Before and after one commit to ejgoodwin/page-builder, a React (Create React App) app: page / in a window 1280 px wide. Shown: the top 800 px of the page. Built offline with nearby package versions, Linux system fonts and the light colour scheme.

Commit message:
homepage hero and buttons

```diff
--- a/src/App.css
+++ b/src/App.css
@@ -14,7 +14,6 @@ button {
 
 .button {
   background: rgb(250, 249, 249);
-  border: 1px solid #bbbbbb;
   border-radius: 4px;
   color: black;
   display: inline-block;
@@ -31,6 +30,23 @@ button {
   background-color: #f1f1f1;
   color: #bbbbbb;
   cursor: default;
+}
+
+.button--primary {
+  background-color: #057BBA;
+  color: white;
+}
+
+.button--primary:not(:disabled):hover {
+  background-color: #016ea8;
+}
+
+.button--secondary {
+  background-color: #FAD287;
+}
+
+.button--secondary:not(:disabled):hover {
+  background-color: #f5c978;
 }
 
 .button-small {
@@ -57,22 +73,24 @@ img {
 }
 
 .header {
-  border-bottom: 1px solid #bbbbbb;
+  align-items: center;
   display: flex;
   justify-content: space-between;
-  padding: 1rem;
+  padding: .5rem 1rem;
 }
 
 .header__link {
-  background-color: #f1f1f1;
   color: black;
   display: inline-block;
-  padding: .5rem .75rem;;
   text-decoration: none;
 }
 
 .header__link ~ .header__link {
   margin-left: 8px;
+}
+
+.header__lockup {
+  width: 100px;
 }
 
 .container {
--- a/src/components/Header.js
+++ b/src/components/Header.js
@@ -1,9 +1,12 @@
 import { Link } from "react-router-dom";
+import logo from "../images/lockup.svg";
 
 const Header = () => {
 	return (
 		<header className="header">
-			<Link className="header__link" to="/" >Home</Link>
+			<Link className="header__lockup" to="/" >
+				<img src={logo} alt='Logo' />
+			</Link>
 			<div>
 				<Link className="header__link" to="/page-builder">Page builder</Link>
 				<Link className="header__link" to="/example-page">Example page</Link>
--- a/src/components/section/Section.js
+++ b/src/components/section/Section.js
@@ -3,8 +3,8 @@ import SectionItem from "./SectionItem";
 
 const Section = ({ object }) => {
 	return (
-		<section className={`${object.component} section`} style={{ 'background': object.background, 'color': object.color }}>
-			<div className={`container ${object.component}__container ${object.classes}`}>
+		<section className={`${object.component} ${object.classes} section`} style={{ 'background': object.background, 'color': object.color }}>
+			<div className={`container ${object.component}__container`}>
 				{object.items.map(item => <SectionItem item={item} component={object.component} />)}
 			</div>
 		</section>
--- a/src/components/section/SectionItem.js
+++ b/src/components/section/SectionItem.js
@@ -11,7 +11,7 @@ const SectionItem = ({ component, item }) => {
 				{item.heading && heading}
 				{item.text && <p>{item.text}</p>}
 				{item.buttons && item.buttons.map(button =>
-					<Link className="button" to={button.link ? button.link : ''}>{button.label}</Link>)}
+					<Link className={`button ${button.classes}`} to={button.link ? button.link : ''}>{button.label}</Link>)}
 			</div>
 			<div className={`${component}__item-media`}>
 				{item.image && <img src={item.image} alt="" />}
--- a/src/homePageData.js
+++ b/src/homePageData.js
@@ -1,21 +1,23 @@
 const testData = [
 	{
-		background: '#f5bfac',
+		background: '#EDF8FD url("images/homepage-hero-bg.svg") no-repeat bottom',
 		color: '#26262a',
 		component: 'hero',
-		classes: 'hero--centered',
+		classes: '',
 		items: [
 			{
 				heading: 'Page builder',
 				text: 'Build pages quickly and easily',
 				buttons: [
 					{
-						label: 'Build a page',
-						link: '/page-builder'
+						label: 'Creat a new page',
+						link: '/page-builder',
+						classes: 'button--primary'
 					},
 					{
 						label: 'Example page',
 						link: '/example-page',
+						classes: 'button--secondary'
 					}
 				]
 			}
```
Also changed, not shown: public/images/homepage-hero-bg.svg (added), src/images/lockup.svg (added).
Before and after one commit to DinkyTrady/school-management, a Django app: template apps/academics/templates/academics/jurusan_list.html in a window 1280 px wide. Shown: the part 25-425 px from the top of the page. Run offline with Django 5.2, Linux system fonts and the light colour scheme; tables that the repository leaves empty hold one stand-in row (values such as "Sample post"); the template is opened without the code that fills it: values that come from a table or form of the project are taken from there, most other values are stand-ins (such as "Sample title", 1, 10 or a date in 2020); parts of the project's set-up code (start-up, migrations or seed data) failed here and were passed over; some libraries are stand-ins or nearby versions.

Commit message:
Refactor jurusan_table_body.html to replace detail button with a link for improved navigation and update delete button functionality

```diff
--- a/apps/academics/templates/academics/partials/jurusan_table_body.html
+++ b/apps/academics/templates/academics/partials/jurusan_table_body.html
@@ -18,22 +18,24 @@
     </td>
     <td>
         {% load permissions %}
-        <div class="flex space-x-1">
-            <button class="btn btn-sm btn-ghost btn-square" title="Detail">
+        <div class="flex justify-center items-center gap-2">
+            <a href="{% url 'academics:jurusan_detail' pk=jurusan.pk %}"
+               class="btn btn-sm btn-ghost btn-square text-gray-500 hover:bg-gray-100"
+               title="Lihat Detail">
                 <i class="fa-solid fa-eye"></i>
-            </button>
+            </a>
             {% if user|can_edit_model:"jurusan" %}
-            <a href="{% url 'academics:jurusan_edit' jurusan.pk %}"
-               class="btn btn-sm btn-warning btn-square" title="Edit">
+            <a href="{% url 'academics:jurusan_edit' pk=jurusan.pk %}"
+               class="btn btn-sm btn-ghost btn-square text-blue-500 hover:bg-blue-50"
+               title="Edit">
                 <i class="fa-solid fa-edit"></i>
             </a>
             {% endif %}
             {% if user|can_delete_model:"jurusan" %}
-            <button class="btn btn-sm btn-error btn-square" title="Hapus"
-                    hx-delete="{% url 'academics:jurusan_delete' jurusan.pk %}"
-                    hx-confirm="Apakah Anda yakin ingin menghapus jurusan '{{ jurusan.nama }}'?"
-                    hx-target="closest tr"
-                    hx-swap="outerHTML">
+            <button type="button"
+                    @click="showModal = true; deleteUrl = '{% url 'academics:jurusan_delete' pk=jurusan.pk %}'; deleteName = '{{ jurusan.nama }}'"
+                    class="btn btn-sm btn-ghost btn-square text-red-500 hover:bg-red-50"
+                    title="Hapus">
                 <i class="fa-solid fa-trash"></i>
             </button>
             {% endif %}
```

# # #

#### WHAT YOU NEED TO DO:
Please work out how many lines above carry "container", writing only the result.

#### RESPONSE AREA:
3